Serpents and Other Spiritual Beings (Kegedonce Press) continues the Ojibwe History series that Bomgiizhik Isaac Murdoch started with The Trail of Nenaboozhoo in 2019. We interview Issac about the role Serpents has to play in preserving Anishinaabe language and culture, turning oral storytelling into the written word, and how the lessons in the book show that kindness is paramount, now more than ever.
Bomgiizhik Isaac Murdoch, many, many thanks for taking the time to speak with us today and answer our questions about your latest collection of historical Ojibwe/Anishinaabe stories, Serpents and Other Spiritual Beings.
All Lit Up: When reading through the praise for this book, especially that from fellow Anishinaabe authors, there’s a feeling of jubilation and excitement. What does it mean to be able to capture these traditional histories and legends, in Anishinaabemowin as well as English, and anthologize them in Serpents?Bomgiizhik Isaac Murdoch: It means that we can continue our efforts in preserving our Language. It is the foundation of our Nationhood as Anishinabek peoples. Having both languages used also breathes it to a larger audience. It’s a language resource but also a school book on how to live on these lands. It’s so rewarding to do.ALU: In addition to a storyteller and writer, you’re an artist and craftsperson. Could you tell us about the different ways you preserve and share traditional practices and stories, through various art forms?BIM: I just recently released my second album titled: Here to Stay. Music is a very fun way to get stories or messages across. Also visual art. Painting murals, making prints, and getting art to the front lines of water and land protectors are also some of the ways I get information out to people. Creating is a way of life.ALU: The writing in this book is very conversational; you write in often-spoken asides (like “jeez”, for example). How do you approach “translating” oral storytelling traditions into a printed book?BIM: I always tell my stories in spoken word and then transcribe them after. I find it gives a more authentic vibe to the story being told. Expressions are often conveyed through the transcription by my excitement when telling the story. So fun to do.ALU: In reading the introduction “Serpent Stories”, you talk about the mutuality in Anishinaabe culture – comparing it to the relationship between a buffalo hunter and a buffalo. It’s clear that things aren’t meant to be conquered but mutually respected and dependent on one other. How does this idea come across through the stories told in the book?BIM: There is a common theme: “The most sacred law of the human being is to give something for what one receives in life.” This law cannot be broken without consequence. We are seeing the downfall of this today in our environment, political arenas, and technology. But there is hope. People have a real desire to live and continue on as a species. Things are changing and many non-native people are looking for wisdom from First Nation people for ecological solutions. This was also a prophecy told by our old people.ALU: The Serpents themselves are a throughline in these stories – sometimes people in the stories are turned into snakes, other times, they are eaten by them. Often, it’s because they’ve done something of disrespect; failing to make offerings or desecrating a sacred site. How do these stories serve as guideposts for lessons in living?BIM: These stories really have a simple message: “Let’s be kind to everything and everything will be OK.” Respect is such a powerful medicine: it can save the whole earth and everything on it. People have this gift. I am hopeful because there are many people who also see this and are wanting change. We are in a sacred time with amazing people doing extraordinary things to make the world better.

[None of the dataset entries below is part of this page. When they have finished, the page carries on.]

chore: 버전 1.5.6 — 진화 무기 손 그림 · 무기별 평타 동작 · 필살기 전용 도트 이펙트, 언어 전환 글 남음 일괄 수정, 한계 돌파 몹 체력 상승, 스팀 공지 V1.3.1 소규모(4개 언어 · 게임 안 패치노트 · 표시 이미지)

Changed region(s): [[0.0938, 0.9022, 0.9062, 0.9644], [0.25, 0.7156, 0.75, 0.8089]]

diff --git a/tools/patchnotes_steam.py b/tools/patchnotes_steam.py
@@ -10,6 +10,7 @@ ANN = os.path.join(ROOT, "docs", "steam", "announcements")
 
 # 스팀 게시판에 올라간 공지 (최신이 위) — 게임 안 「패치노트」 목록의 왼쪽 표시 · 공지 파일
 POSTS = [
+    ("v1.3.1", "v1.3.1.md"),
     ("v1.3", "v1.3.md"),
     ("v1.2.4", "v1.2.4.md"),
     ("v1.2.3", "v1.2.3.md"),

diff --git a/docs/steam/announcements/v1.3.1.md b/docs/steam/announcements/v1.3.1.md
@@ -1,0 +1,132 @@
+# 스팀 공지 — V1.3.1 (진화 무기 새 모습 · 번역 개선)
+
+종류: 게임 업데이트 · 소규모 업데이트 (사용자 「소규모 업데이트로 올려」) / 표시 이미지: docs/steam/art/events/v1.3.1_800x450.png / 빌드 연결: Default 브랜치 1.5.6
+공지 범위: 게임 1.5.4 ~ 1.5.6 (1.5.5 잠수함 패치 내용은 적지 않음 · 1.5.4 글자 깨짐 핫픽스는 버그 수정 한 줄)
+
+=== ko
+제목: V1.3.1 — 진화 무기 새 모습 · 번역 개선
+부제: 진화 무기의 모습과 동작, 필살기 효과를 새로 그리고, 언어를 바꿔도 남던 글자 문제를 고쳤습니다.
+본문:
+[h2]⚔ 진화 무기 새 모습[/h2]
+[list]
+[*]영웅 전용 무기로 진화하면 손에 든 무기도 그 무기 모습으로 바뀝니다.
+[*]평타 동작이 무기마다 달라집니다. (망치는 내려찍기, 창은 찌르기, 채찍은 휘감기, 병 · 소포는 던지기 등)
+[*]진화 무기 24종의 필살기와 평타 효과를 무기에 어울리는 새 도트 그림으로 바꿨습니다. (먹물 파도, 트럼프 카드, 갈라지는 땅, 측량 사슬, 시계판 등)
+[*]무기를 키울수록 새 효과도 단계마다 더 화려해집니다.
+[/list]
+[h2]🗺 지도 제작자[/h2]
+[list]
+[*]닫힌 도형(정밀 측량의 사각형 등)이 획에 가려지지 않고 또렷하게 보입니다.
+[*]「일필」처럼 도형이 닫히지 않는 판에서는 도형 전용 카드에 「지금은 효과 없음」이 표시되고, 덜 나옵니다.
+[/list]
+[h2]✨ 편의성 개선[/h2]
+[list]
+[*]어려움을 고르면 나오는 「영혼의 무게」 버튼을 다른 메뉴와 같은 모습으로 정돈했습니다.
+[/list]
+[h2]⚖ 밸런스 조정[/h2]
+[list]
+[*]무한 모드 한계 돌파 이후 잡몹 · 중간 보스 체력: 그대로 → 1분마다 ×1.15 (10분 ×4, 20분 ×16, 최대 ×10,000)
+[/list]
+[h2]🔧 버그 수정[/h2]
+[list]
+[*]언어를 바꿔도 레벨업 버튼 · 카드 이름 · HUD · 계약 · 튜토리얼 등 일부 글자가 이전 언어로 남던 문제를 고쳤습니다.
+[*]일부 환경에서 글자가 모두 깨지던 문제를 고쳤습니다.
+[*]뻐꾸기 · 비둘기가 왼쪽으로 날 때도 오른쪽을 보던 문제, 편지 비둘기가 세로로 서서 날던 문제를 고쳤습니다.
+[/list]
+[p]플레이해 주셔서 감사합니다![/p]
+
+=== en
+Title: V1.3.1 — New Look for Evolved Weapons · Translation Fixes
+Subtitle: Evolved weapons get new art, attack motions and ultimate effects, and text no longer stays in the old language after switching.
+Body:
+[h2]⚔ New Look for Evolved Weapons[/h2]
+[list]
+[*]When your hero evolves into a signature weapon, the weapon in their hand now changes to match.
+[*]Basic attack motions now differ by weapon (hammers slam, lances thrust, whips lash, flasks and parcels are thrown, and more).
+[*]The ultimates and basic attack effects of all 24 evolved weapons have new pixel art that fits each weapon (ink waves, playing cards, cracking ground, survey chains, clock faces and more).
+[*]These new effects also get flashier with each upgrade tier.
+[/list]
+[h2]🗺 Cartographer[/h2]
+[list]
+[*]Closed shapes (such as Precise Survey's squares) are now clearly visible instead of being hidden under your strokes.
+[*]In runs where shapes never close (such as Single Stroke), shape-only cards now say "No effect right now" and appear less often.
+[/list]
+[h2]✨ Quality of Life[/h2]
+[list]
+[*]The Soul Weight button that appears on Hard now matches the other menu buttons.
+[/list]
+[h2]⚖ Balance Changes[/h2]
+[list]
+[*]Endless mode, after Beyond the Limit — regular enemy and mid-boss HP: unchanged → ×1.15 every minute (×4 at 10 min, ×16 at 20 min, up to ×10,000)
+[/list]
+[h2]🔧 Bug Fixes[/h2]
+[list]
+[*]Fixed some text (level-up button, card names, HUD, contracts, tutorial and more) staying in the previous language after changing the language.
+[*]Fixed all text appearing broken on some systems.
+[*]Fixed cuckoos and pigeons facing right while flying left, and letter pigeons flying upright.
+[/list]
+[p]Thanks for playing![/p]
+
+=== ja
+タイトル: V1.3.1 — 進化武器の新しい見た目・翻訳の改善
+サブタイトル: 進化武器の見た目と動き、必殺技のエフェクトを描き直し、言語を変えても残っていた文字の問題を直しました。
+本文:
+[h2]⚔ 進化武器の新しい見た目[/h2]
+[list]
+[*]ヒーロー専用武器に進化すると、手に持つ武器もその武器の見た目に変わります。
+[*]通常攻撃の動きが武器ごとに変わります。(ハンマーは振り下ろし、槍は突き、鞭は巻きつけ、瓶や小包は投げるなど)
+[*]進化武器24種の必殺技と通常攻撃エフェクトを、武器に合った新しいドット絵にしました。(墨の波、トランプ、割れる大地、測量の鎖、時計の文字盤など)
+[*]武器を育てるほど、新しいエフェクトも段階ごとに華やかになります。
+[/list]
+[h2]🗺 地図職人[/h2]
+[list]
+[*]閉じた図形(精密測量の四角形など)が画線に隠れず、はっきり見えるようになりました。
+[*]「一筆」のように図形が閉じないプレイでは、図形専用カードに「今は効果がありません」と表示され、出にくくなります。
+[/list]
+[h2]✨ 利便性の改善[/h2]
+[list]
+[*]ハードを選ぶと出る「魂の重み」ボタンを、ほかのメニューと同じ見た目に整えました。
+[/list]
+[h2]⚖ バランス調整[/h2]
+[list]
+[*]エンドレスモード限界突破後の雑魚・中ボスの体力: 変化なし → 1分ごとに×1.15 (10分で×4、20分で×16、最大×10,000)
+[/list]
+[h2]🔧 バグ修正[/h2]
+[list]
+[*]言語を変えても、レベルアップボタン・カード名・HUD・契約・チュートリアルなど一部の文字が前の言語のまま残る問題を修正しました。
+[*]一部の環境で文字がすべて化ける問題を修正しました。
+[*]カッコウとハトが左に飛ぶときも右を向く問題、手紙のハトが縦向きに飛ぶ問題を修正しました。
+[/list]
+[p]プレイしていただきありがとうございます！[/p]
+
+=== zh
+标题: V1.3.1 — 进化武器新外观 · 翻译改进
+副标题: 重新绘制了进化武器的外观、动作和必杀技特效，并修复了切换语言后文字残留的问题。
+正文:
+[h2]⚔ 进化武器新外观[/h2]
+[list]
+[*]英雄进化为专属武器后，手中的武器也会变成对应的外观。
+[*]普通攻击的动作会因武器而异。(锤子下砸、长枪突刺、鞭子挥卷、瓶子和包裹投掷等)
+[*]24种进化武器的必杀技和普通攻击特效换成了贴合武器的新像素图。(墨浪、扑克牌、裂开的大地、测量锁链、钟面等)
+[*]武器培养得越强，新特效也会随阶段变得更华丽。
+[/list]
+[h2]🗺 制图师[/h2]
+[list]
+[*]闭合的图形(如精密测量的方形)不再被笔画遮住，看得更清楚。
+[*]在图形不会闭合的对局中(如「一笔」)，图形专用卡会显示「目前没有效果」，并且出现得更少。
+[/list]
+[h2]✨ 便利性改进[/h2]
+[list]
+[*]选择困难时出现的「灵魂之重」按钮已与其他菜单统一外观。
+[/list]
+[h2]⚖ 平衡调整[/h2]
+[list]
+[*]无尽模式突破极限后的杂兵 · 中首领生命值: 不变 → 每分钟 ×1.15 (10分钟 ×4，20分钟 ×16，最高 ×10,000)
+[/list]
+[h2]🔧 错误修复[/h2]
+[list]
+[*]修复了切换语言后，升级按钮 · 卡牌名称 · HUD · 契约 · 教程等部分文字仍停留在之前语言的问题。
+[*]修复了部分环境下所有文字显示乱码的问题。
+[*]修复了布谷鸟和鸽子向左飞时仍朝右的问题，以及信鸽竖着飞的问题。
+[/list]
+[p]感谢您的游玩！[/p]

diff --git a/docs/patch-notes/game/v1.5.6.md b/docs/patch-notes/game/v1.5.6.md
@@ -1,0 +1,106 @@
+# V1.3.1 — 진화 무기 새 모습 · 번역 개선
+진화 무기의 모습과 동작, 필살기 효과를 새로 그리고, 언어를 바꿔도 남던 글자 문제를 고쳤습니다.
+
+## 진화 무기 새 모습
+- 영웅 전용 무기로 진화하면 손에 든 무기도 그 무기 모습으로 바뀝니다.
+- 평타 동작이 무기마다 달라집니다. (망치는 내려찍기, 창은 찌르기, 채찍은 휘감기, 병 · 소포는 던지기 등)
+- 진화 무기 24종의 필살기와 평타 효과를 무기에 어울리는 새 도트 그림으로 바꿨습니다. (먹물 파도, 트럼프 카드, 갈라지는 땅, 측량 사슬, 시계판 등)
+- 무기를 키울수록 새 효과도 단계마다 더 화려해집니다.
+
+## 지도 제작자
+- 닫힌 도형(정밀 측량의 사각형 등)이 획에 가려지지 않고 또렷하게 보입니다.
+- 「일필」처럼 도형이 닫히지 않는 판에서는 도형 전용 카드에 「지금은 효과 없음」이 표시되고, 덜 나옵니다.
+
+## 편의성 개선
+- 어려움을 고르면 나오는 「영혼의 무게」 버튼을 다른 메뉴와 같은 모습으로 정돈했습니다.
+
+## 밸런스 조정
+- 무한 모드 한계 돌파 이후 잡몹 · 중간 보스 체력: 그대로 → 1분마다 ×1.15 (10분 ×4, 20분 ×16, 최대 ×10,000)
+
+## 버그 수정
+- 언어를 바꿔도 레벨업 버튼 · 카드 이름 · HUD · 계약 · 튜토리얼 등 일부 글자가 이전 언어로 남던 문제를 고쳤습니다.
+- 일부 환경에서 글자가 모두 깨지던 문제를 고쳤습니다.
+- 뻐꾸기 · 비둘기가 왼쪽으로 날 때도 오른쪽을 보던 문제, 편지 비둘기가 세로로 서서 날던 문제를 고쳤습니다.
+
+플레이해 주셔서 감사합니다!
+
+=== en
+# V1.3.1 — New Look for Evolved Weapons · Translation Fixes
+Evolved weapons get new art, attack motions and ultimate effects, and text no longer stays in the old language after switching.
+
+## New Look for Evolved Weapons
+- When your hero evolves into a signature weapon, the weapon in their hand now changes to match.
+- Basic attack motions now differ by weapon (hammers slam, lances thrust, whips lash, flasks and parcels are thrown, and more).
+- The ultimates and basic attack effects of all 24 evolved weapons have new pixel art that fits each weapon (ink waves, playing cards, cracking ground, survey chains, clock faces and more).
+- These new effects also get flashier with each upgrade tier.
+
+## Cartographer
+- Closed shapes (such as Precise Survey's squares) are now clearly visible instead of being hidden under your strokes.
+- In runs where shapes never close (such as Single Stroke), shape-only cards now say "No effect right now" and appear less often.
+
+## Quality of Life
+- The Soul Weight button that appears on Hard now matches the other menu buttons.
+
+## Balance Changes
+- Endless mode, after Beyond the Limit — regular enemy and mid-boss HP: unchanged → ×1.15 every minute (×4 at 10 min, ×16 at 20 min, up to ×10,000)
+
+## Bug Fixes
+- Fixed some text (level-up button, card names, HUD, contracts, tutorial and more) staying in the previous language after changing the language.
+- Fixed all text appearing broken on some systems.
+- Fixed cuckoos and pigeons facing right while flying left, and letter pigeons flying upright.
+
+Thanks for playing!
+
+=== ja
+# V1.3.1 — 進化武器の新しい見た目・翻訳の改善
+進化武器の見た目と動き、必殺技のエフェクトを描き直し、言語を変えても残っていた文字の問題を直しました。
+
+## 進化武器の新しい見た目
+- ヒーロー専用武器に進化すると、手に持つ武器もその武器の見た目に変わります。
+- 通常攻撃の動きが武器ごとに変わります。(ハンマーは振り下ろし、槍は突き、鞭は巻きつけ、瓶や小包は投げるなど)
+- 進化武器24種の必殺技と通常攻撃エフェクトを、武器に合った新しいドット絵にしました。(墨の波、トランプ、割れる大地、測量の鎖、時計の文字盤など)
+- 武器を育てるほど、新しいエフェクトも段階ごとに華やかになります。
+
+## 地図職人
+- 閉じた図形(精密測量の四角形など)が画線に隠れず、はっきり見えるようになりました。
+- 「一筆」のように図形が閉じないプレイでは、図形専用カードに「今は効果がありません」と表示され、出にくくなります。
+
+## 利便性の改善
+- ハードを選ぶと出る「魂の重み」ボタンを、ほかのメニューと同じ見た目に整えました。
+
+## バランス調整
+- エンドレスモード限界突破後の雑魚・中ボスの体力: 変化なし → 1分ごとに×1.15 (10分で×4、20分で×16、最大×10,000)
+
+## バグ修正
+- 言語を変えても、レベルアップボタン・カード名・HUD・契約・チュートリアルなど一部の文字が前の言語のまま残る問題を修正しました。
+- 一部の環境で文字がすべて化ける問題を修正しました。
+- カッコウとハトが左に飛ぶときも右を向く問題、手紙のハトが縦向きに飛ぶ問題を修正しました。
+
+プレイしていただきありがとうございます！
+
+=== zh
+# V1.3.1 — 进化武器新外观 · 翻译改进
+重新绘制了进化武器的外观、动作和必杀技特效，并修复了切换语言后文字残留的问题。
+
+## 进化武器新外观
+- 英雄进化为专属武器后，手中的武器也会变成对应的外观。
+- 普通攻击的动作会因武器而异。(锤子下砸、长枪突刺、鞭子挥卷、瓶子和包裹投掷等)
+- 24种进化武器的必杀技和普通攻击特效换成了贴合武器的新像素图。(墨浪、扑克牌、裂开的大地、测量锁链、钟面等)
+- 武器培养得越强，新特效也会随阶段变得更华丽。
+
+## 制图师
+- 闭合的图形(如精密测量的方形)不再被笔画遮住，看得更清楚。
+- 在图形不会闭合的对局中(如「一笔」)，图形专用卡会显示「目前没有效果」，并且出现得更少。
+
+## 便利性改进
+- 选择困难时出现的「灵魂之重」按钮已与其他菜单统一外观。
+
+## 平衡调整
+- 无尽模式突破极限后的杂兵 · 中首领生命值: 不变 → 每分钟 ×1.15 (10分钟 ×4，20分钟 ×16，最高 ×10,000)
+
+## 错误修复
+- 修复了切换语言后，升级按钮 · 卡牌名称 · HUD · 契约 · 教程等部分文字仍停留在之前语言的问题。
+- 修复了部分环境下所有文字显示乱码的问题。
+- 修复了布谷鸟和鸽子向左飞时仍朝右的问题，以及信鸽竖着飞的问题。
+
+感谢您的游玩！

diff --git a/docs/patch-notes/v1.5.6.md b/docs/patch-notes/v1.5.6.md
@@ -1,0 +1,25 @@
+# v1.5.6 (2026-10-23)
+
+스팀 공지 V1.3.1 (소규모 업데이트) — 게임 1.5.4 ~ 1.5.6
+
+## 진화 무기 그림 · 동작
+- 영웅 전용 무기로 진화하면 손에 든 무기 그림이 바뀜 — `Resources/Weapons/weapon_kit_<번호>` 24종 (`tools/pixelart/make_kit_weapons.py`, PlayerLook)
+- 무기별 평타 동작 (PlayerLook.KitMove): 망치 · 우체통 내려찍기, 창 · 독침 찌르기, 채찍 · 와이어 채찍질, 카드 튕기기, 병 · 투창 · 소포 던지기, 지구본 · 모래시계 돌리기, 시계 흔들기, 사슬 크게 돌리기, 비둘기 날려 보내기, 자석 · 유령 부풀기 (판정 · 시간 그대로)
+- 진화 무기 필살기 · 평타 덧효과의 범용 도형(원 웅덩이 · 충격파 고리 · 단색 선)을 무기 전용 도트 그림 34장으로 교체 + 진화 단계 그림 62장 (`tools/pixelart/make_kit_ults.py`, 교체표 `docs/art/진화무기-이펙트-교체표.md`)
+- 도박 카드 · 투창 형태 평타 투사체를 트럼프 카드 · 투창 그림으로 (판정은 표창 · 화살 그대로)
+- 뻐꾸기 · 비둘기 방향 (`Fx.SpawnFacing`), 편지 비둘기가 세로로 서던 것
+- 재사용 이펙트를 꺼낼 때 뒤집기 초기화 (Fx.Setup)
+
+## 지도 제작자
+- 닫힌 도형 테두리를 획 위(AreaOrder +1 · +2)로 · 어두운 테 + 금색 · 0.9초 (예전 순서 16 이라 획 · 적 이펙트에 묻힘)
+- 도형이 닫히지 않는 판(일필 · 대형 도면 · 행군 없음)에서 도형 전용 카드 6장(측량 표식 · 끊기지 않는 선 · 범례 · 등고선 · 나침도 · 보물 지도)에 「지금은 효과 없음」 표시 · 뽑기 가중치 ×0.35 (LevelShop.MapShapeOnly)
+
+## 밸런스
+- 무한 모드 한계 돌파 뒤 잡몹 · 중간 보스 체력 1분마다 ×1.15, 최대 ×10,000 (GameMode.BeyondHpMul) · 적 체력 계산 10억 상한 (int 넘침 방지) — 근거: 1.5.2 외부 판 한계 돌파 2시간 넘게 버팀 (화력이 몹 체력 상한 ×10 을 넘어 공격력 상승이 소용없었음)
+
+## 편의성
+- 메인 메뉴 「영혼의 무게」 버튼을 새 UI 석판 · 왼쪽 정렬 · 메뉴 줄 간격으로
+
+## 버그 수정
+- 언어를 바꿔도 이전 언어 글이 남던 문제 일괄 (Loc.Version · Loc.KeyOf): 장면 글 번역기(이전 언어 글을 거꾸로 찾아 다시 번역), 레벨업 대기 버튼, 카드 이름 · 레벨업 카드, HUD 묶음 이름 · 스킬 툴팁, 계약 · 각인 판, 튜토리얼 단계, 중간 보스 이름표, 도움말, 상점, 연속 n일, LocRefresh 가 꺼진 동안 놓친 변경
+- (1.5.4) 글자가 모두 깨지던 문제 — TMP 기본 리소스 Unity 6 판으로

* * *
Bomgiizhik Isaac Murdoch is from the fish clan and is from Serpent River First Nation. He is the author and illustrator of The Trail of Nenaboozhoo (Kegedonce Press, 2019, some illustrations by Christi Belcourt). He grew up in the traditional setting of hunting, fishing and trapping. Many of these years were spent learning from Elders in the northern regions of Alberta, Saskatchewan and Manitoba. Bomgiizhik is well respected as a storyteller and traditional knowledge holder. For many years he has led various workshops and cultural camps that focuses on the transfer of knowledge to youth. Other areas of expertise include: traditional Ojibwe paint, imagery/symbolism, harvesting, medicine walks, and ceremonial knowledge, cultural camps, Anishinaabek oral history, birch bark canoe making, birch bark scrolls, Youth and Elders workshops, etc. He has committed his life to the preservation of Anishinaabe cultural practices and has spent years learning directly from Elders.